Data for processing>
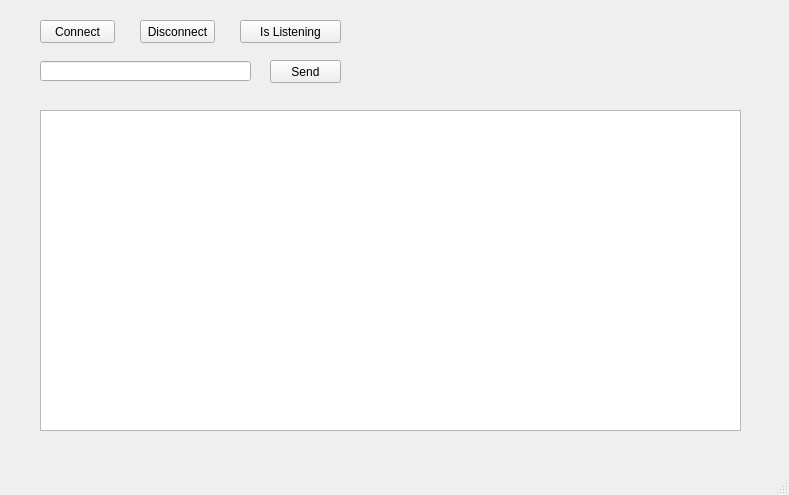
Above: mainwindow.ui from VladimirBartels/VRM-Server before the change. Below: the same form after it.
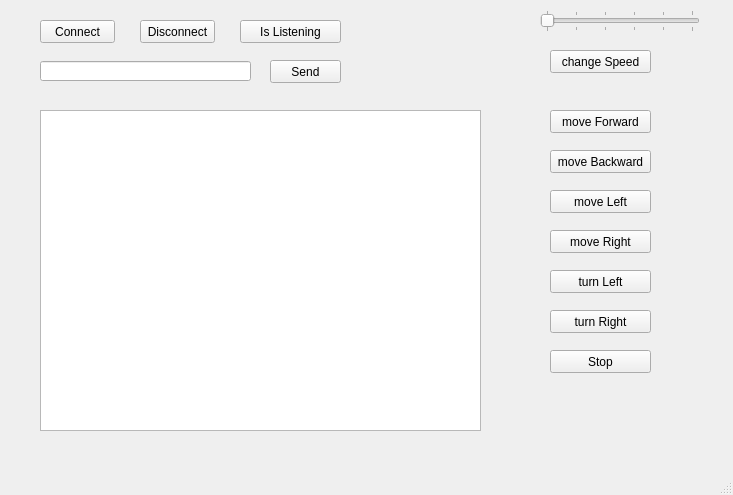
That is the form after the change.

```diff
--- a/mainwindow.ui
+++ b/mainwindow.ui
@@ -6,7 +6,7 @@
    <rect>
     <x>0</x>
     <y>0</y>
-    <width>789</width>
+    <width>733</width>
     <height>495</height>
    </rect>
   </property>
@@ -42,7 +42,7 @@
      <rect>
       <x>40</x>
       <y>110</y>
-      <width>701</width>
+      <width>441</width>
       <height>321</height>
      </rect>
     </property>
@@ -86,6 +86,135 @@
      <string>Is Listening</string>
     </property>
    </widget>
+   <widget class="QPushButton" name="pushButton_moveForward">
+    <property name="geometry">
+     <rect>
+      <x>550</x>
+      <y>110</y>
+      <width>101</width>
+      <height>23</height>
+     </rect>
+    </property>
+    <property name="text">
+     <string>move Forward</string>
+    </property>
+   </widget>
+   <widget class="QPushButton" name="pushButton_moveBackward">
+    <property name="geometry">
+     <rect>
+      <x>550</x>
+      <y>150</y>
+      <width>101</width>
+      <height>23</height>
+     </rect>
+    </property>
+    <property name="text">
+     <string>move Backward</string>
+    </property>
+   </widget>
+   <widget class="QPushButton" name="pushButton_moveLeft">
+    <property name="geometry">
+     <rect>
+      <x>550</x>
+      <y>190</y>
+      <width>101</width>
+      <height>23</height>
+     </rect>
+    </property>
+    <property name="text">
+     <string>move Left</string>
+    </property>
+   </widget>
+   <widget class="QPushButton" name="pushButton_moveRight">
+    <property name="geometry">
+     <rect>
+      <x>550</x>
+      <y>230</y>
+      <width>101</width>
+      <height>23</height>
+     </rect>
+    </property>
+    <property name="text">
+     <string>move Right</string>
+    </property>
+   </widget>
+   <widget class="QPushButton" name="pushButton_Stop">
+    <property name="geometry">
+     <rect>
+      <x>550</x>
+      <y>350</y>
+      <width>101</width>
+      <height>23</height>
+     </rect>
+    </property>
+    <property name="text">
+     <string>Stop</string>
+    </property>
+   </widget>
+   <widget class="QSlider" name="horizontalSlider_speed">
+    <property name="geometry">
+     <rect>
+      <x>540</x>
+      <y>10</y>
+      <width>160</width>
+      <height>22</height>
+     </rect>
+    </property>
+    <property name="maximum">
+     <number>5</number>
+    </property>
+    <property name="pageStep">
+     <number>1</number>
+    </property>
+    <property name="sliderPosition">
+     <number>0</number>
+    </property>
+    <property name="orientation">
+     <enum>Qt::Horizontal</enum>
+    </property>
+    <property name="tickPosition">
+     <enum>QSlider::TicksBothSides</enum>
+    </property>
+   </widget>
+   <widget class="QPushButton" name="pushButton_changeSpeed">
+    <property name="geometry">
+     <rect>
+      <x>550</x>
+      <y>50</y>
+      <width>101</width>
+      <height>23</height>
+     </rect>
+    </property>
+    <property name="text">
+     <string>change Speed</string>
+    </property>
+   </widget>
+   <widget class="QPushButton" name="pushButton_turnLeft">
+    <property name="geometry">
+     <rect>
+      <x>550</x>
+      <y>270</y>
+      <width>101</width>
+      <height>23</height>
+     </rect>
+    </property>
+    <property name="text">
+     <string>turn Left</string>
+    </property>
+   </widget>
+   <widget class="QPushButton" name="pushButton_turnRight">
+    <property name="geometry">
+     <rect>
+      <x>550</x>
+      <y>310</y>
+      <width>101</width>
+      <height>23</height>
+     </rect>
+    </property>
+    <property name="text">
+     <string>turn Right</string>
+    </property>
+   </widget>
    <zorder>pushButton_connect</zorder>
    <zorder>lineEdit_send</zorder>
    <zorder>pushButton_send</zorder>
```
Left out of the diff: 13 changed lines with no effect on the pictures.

What you need to do>
Set down the records in full and exactly. Do not carry over any image.

Result of the exercise>
Above: mainwindow.ui from VladimirBartels/VRM-Server before the change. Below: the same form after it.
That is the form after the change.

```diff
--- a/mainwindow.ui
+++ b/mainwindow.ui
@@ -6,7 +6,7 @@
    <rect>
     <x>0</x>
     <y>0</y>
-    <width>789</width>
+    <width>733</width>
     <height>495</height>
    </rect>
   </property>
@@ -42,7 +42,7 @@
      <rect>
       <x>40</x>
       <y>110</y>
-      <width>701</width>
+      <width>441</width>
       <height>321</height>
      </rect>
     </property>
@@ -86,6 +86,135 @@
      <string>Is Listening</string>
     </property>
    </widget>
+   <widget class="QPushButton" name="pushButton_moveForward">
+    <property name="geometry">
+     <rect>
+      <x>550</x>
+      <y>110</y>
+      <width>101</width>
+      <height>23</height>
+     </rect>
+    </property>
+    <property name="text">
+     <string>move Forward</string>
+    </property>
+   </widget>
+   <widget class="QPushButton" name="pushButton_moveBackward">
+    <property name="geometry">
+     <rect>
+      <x>550</x>
+      <y>150</y>
+      <width>101</width>
+      <height>23</height>
+     </rect>
+    </property>
+    <property name="text">
+     <string>move Backward</string>
+    </property>
+   </widget>
+   <widget class="QPushButton" name="pushButton_moveLeft">
+    <property name="geometry">
+     <rect>
+      <x>550</x>
+      <y>190</y>
+      <width>101</width>
+      <height>23</height>
+     </rect>
+    </property>
+    <property name="text">
+     <string>move Left</string>
+    </property>
+   </widget>
+   <widget class="QPushButton" name="pushButton_moveRight">
+    <property name="geometry">
+     <rect>
+      <x>550</x>
+      <y>230</y>
+      <width>101</width>
+      <height>23</height>
+     </rect>
+    </property>
+    <property name="text">
+     <string>move Right</string>
+    </property>
+   </widget>
+   <widget class="QPushButton" name="pushButton_Stop">
+    <property name="geometry">
+     <rect>
+      <x>550</x>
+      <y>350</y>
+      <width>101</width>
+      <height>23</height>
+     </rect>
+    </property>
+    <property name="text">
+     <string>Stop</string>
+    </property>
+   </widget>
+   <widget class="QSlider" name="horizontalSlider_speed">
+    <property name="geometry">
+     <rect>
+      <x>540</x>
+      <y>10</y>
+      <width>160</width>
+      <height>22</height>
+     </rect>
+    </property>
+    <property name="maximum">
+     <number>5</number>
+    </property>
+    <property name="pageStep">
+     <number>1</number>
+    </property>
+    <property name="sliderPosition">
+     <number>0</number>
+    </property>
+    <property name="orientation">
+     <enum>Qt::Horizontal</enum>
+    </property>
+    <property name="tickPosition">
+     <enum>QSlider::TicksBothSides</enum>
+    </property>
+   </widget>
+   <widget class="QPushButton" name="pushButton_changeSpeed">
+    <property name="geometry">
+     <rect>
+      <x>550</x>
+      <y>50</y>
+      <width>101</width>
+      <height>23</height>
+     </rect>
+    </property>
+    <property name="text">
+     <string>change Speed</string>
+    </property>
+   </widget>
+   <widget class="QPushButton" name="pushButton_turnLeft">
+    <property name="geometry">
+     <rect>
+      <x>550</x>
+      <y>270</y>
+      <width>101</width>
+      <height>23</height>
+     </rect>
+    </property>
+    <property name="text">
+     <string>turn Left</string>
+    </property>
+   </widget>
+   <widget class="QPushButton" name="pushButton_turnRight">
+    <property name="geometry">
+     <rect>
+      <x>550</x>
+      <y>310</y>
+      <width>101</width>
+      <height>23</height>
+     </rect>
+    </property>
+    <property name="text">
+     <string>turn Right</string>
+    </property>
+   </widget>
    <zorder>pushButton_connect</zorder>
    <zorder>lineEdit_send</zorder>
    <zorder>pushButton_send</zorder>
```
Left out of the diff: 13 changed lines with no effect on the pictures.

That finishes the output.